**Detected change data**.
+-------+
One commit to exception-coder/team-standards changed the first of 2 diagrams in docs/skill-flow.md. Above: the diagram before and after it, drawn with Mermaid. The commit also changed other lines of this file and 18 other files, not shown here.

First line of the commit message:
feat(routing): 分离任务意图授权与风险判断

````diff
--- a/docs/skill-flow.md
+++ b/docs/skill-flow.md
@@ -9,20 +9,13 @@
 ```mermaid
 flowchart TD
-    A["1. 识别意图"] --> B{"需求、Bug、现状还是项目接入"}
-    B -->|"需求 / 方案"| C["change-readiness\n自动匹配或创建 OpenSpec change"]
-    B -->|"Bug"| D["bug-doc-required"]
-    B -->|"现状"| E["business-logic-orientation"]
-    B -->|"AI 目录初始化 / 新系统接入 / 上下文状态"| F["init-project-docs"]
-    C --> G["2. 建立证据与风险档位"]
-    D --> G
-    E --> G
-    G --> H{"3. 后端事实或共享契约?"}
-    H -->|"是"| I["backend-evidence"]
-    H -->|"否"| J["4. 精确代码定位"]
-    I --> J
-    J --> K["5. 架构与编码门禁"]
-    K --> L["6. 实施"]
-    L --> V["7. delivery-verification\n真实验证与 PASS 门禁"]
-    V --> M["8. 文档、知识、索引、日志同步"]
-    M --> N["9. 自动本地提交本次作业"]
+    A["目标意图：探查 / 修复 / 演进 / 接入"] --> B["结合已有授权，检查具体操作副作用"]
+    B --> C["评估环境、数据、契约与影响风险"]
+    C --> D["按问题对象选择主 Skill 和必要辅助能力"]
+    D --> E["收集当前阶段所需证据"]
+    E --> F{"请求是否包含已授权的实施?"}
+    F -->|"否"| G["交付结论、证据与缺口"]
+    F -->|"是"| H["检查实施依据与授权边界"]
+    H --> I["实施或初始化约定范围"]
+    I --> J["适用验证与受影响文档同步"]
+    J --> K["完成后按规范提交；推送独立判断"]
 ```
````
+-------+
**EXERCISE BRIEF**. Show each line of the records above containing "commit".

**EXPECTED OUTPUT**.
One commit to exception-coder/team-standards changed the first of 2 diagrams in docs/skill-flow.md. Above: the diagram before and after it, drawn with Mermaid. The commit also changed other lines of this file and 18 other files, not shown here.
First line of the commit message:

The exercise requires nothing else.